Another bar that has been lowered since 2010 is the ability to reach out for consensus. It’s as if the whole team was their god’s gift to the country, hence building a national consensus is not a priority. They would rather go, “bahala kayo sa buhay n’yo” or “bahala na si Lord sa inyo” or “wala kaming magagawa d’yan” (re price increases that greeted all citizens this year). A proof of the psyche of leaders that do not understand why nurturing a national conversation is very important.
Even the lack of a disciplined work ethic has reached Congress. It’s as if we are in a freeze and no one should dare question the king. Sad when men and women who used to be with balls have been neutered by surveys. Believing the king is popular means allowing him center stage without much debate. Criticisms, regardless of hue, are to be shunned at because the king wants only good news.
So where are we now? On Good Governance, Education, Infrastructure, Peace and National Defense, Health and Tourism, here are what has been achieved from 2010 June to 2013 December:
Cases have been filed against alleged corrupt officials on electoral sabotage. The trials for the electoral sabotage cases against former President Gloria Macapagal-Arroyo and former Commission on Elections (Comelec) chair Benjamin Abalos Sr. are ongoing, with no bail recommended.

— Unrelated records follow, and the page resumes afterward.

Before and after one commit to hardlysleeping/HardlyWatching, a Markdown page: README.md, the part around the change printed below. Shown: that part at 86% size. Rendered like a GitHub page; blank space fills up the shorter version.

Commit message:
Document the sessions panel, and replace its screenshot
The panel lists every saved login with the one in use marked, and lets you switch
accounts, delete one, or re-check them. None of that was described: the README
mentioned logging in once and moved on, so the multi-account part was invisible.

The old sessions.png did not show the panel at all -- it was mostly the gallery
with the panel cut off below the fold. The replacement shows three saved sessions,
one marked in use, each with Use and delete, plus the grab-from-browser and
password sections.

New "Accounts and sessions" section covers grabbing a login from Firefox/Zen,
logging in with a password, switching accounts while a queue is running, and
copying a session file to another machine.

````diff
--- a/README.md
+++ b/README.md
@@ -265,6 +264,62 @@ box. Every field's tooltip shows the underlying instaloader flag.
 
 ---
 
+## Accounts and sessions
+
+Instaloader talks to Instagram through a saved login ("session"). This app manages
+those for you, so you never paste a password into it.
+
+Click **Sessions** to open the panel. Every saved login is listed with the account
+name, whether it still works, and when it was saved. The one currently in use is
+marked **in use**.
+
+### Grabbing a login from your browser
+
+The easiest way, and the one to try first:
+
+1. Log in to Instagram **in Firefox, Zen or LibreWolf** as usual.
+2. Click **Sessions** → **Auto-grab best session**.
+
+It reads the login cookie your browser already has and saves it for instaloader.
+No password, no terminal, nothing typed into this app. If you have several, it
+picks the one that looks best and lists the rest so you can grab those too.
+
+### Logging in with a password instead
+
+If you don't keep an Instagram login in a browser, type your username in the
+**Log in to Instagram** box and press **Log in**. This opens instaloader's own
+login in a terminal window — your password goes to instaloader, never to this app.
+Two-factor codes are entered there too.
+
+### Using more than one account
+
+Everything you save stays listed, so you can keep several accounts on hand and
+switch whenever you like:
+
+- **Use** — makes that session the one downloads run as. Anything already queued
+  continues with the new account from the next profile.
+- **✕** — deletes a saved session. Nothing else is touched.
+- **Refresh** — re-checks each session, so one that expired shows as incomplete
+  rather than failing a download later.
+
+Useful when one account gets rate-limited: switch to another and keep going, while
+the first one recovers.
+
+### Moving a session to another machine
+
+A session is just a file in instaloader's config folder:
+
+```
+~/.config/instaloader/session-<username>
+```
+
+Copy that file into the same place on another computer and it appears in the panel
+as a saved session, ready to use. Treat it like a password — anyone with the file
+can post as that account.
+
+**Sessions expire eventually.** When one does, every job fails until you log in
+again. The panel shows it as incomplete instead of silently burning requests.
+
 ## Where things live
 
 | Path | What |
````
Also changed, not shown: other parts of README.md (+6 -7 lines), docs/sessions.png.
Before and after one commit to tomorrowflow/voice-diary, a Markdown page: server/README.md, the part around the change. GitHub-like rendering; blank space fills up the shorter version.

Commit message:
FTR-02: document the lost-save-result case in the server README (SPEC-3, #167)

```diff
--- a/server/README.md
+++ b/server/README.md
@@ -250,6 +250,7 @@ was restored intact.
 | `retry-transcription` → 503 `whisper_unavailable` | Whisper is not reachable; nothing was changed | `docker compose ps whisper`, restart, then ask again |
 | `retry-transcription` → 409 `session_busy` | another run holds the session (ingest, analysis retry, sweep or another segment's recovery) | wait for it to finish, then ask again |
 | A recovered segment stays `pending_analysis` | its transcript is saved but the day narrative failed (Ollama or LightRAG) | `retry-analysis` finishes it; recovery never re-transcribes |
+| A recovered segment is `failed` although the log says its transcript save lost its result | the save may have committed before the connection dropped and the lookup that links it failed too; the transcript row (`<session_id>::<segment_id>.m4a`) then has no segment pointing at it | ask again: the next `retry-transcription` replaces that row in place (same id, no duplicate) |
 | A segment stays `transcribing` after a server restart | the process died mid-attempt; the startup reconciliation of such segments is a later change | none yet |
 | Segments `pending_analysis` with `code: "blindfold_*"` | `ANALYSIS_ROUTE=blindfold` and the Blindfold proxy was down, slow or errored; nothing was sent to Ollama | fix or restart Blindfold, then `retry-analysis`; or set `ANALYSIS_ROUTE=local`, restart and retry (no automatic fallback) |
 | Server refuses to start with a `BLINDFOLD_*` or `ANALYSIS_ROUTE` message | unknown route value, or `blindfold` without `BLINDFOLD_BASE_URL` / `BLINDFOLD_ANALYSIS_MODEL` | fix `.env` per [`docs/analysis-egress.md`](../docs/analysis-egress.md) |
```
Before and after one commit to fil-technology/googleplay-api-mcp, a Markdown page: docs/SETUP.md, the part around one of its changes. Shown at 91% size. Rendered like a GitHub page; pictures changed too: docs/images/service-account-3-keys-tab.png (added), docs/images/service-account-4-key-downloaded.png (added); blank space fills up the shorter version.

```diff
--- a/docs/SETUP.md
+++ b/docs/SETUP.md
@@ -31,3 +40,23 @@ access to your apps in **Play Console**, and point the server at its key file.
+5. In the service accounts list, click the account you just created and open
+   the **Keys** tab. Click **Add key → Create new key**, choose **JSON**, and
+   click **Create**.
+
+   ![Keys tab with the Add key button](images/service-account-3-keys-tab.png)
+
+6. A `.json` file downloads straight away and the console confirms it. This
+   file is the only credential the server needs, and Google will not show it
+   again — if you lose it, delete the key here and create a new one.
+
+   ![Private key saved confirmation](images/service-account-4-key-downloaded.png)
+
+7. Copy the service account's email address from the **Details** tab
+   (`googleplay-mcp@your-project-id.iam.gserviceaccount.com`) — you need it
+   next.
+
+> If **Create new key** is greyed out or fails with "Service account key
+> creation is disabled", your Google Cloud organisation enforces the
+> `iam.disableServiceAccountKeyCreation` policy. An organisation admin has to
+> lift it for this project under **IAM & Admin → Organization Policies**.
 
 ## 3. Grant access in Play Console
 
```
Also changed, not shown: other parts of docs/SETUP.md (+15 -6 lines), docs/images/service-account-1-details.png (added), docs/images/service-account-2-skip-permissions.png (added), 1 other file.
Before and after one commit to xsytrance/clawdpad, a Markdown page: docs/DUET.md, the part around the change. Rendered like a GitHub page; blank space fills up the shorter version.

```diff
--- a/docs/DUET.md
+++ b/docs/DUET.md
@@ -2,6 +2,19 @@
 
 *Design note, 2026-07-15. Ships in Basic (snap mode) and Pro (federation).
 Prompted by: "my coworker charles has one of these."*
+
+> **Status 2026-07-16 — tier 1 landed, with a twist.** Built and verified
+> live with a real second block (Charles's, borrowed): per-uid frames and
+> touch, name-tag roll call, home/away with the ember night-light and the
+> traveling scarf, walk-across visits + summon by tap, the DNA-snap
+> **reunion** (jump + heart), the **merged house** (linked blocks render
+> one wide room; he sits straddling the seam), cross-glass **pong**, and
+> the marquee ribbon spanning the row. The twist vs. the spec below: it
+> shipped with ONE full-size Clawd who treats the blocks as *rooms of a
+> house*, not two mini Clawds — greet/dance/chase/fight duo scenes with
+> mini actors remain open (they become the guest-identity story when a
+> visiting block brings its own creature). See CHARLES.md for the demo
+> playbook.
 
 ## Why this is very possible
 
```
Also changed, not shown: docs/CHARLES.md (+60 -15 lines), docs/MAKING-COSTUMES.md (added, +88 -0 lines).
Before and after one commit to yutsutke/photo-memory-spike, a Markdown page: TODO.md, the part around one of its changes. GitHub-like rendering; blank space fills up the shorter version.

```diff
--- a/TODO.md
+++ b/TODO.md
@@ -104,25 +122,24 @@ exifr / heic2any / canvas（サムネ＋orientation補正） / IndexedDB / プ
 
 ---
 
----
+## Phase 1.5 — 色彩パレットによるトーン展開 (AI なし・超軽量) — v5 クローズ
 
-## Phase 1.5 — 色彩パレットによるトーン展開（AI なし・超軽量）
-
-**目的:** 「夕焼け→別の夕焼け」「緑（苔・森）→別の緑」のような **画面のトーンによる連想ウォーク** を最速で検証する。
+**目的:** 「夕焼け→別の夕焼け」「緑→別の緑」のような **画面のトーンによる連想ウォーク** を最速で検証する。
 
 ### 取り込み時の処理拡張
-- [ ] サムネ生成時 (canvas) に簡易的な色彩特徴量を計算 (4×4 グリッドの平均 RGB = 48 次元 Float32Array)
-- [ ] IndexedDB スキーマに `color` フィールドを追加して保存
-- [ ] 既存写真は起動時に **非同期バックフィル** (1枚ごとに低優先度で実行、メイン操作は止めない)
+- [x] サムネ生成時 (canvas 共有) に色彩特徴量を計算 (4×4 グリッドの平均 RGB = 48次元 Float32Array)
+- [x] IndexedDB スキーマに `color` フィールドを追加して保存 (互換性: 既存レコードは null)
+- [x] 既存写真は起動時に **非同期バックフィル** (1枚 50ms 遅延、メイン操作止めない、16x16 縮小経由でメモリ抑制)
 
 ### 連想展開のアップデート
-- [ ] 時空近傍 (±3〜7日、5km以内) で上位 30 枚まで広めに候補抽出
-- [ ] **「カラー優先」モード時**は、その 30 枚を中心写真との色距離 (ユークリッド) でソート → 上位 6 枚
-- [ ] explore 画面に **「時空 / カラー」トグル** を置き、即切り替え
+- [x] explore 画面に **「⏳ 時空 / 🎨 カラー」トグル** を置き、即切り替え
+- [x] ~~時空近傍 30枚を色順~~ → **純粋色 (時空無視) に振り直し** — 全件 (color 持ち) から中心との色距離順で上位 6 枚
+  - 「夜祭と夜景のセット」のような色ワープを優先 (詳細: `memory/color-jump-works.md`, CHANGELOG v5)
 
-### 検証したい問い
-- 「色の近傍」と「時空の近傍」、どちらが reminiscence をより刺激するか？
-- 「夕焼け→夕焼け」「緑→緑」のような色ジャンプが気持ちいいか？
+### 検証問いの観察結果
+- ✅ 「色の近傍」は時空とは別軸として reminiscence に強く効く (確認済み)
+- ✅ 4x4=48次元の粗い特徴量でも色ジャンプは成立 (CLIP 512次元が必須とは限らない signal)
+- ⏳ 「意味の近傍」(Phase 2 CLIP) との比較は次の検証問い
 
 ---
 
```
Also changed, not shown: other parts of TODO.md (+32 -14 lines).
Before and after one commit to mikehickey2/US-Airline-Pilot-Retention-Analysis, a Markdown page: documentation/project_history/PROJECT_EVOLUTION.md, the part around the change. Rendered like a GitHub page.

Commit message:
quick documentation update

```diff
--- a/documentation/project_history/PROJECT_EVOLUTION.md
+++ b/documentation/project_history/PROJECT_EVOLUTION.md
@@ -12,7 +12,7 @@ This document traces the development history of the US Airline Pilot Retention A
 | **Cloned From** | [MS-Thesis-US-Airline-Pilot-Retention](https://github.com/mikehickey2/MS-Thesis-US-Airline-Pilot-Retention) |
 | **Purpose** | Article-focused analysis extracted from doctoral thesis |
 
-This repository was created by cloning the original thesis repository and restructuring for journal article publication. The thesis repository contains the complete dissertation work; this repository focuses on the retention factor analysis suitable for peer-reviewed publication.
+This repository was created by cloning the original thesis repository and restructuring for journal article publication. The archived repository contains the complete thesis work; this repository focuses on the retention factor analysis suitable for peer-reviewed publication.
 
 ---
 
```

An impeachment case was filed against former Ombudsman Merceditas Gutierrez for alleged betrayal of public trust in connection with the complaints against the public officials and employees in the last administration. She resigned. Supreme Court Chief Justice Renato Corona was convicted and removed from office by the Senate Impeachment Court for betrayal of public trust and culpable violation of the Constitution, specifically for dishonesty and failure to lawfully disclose his assets. And the privileged speech of Sen. Jinggoy Estrada gave us a view on how the Corona impeachment was made.
Plunder cases were filed before the Office of the Ombudsman (OMB) against Armed Forces of the Philippines (AFP) generals relative to the testimony of whistleblower George Rabusa on the alleged diversion and misuse of national defense funds.
Investigation is ongoing. On 16 July 2012, the OMB filed before the Sandiganbayan plunder raps against former President Gloria Macapagal-Arroyo, and officials of the Philippine Charity Sweepstakes Office (PCSO) and Commission on Audit (COA), in connection with the PCSO’s Confidential/Intelligence Fund. A number of officials are also charged with Plunder with the OMB in connection with the PDAF Scam.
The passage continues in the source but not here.